PRSA Houston Monthly Chapter Meeting
SERENA EHRLICH, DIRECTOR OF SOCIAL AND EVOLVING MEDIA, BUSINESS WIRE
In the last 25 years, Serena Ehrlich has worked to provide guidance on investor relations, public relations and overall consumer behavior relations trends. Ehrlich started her career in advertising, where she developed an understanding of branding from a large-scale perspective, but she credits her 17 years in the newswire industry for placing her at the forefront of the technical, sociological and influential revolution changing the face of today’s customer communications.
Prior to rejoining Business Wire in 2013, Ehrlich designed and implemented successful local, national and international social, mobile and traditional marketing campaigns for brands including Kraft, Kohl’s, Avon, Mattel, Mogreet and more. A ’91 graduate of Brandeis University with a B.A. in History, Ehrlich was named one of the 2013 Top 25 Women in Mobile to Watch by Mobile Marketer. Follow her on Twitter at @serena.
PR AND INFLUENCER MARKETING: PLAYING NICE IN THE SANDBOX
Nowadays, it isn't just bloggers you need to reach; it’s Twitter stars, Pinterest mavens and Instagrammers with thousands of followers. This new breed of "influencer" is changing the world of public relations. Join us Wednesday, February 1, 2017, as Serena Ehrlich, Business Wire’s Director of Social and Evolving Media, discusses why PR pros need to get past the paid content discussion and move to the driver's seat in influencer marketing.
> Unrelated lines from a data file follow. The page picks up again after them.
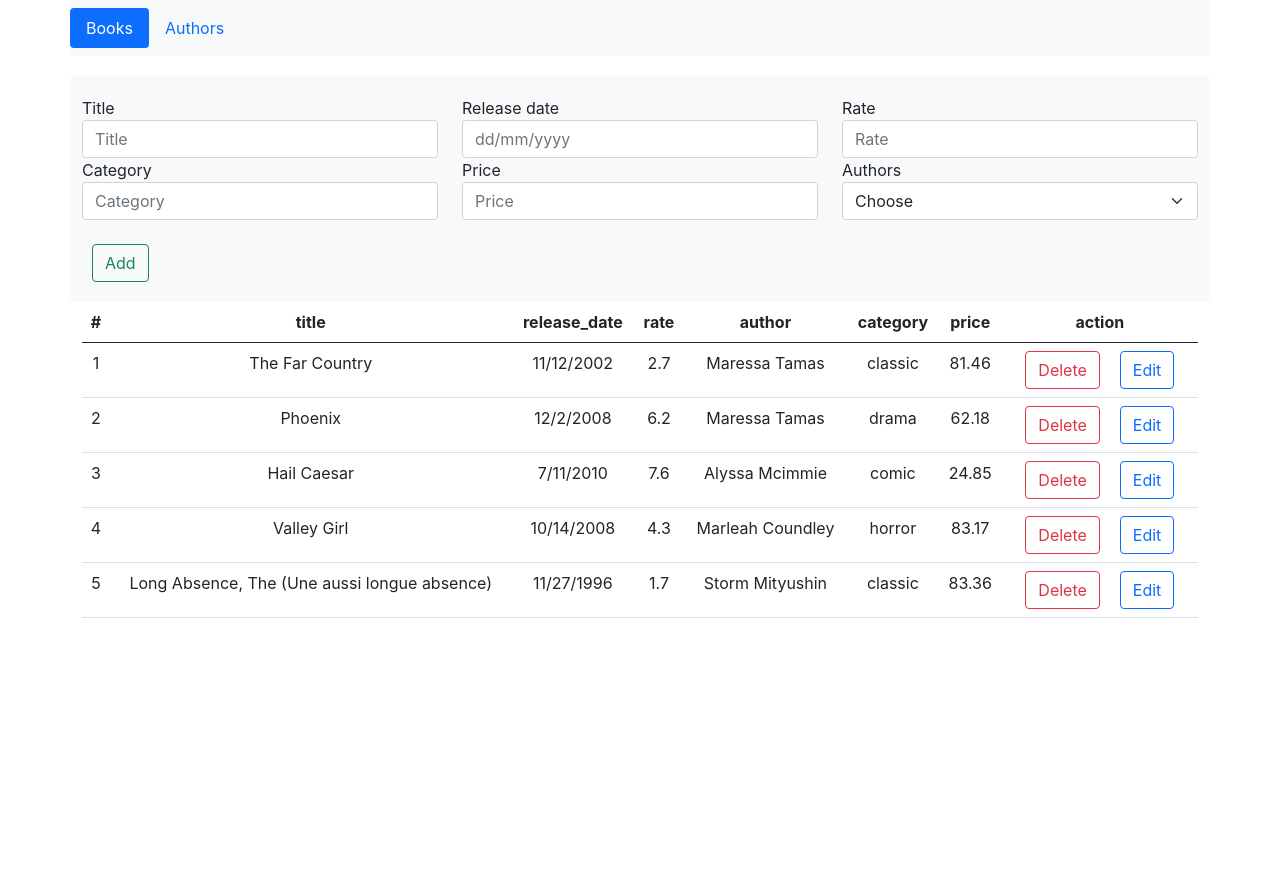
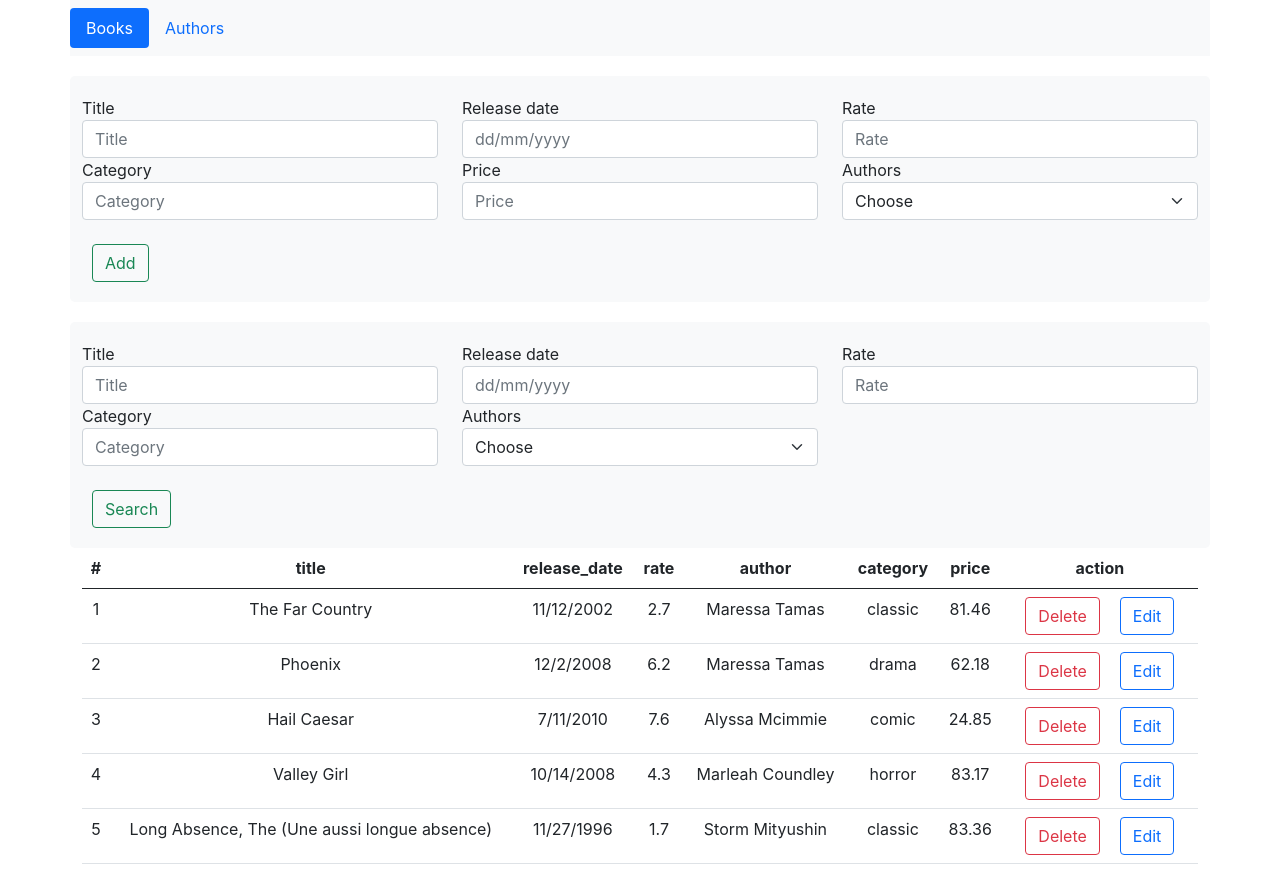
Before and after one commit to somayehbhr/my-library, a React (Create React App) app: page /books in a window 1280 px wide. Before the commit the page ends 800 px from the top, so only its background shows below. Built offline with nearby package versions, Linux system fonts and the light colour scheme.

Commit message:
chore: minor improvement

```diff
--- a/src/screens/Books/components/AddBook/index.tsx
+++ b/src/screens/Books/components/AddBook/index.tsx
@@ -22,7 +22,7 @@ export const AddBook = (props: IDetailEntity) => {
 	const [category, setCategory] = useState("");
 	const [price, setPrice] = useState("");
 	const [author, setAuthor] = useState(-1);
-	const isEditModeEnabled = props.bookInfo?.hasOwnProperty("fullName");
+	const isEditModeEnabled = props.bookInfo?.hasOwnProperty("title");
 	const dispatch = useDispatch();
 
 	function handleAddBook(add: any) {
@@ -147,9 +147,9 @@ export const AddBook = (props: IDetailEntity) => {
 				<div className="row">
 					<div className="col-md-3">
 						<Button
-							onClick={props.bookInfo ? editBook : addBook}
-							text={props.bookInfo ? "Edit" : "Add"}
-							className={props.bookInfo ? "primary" : "success"}
+							onClick={isEditModeEnabled ? editBook : addBook}
+							text={isEditModeEnabled ? "Edit" : "Add"}
+							className={isEditModeEnabled ? "primary" : "success"}
 						/>
 					</div>
 				</div>
--- a/src/screens/Books/index.tsx
+++ b/src/screens/Books/index.tsx
@@ -6,12 +6,11 @@ import { Header } from "../../components/Header";
 import { Book } from "./components/Book";
 import { AddBook } from "./components/AddBook";
 //Hooks
-import { ReactNode, useEffect, useState } from "react";
-import { IAuthorEntity } from "../Authors";
+import { useState } from "react";
 import { SearchBooks } from "./components/SearchBooks";
 import { useSelector } from "react-redux";
 import { StateNetwork } from "../../types/store.type";
-import { Author } from "../Authors/components/Author";
+
 
 export interface IBookEntity {
 	id: number;
@@ -32,8 +31,8 @@ export const Books = () => {
 	const [filterList, setFilterList] = useState<Array<IBookEntity>>([])
 
 	function sendBookInfo(id: number) {
-
 		setSelectedRow(books.find((item) => item.id === id));
+		console.log((books.find((item) => item.id === id)))
 	}
 	function handleEditBook(editedBook: any) {
 		let tempBooks = [...list];
@@ -58,7 +57,7 @@ export const Books = () => {
 	return (
 		<>
 			<AddBook bookInfo={selectedRow} selectedRow={selectedRow} />
-            {/*<SearchBooks onSetList={onListChange} list={list}/>*/}
+            <SearchBooks onSetList={onListChange} list={list}/>
 			<div className="container">
 				{
 						books.length ? (
```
Identifying and Activating Influencers - 5 Takeaways from Business Wire’s Serena Ehrlich as we look at the role of influencers in the PR and marketing program.
1. Be realistic. Be honest about who your existing and desired, aspirational audience are. Too much emphasis on the brand you want to be vs. the brand you are will lead to failed influencer programming.
2. Be your influencer. One of the biggest misconceptions is that a company must go outside their own walls to find influencers. A strong employee advocacy program can be extremely beneficial and much less costly to implement.
3. Be broad. Identify all the different audiences of your product and find influencers for each one. Rather than focus on one influencer, consider what motivates each of your audience segments and find an influencer to match each one. This allows you to reach an overall wider audience, each motivated by something different.
4. Be varied. Visual fluency is at an all-time high but smart brands create content in all formats. Ask influencers to share your information in the format that best fits their channel. Create text, visual, video and interactive content to ensure your customer can choose the format they prefer to learn in.
5. Be realistic. Influencer marketing is now considered pay-for-play programming. Clarify your business goals, and use that to determine what is expected of each influencer, how you will track the output to you goal and plan to compensate appropriately.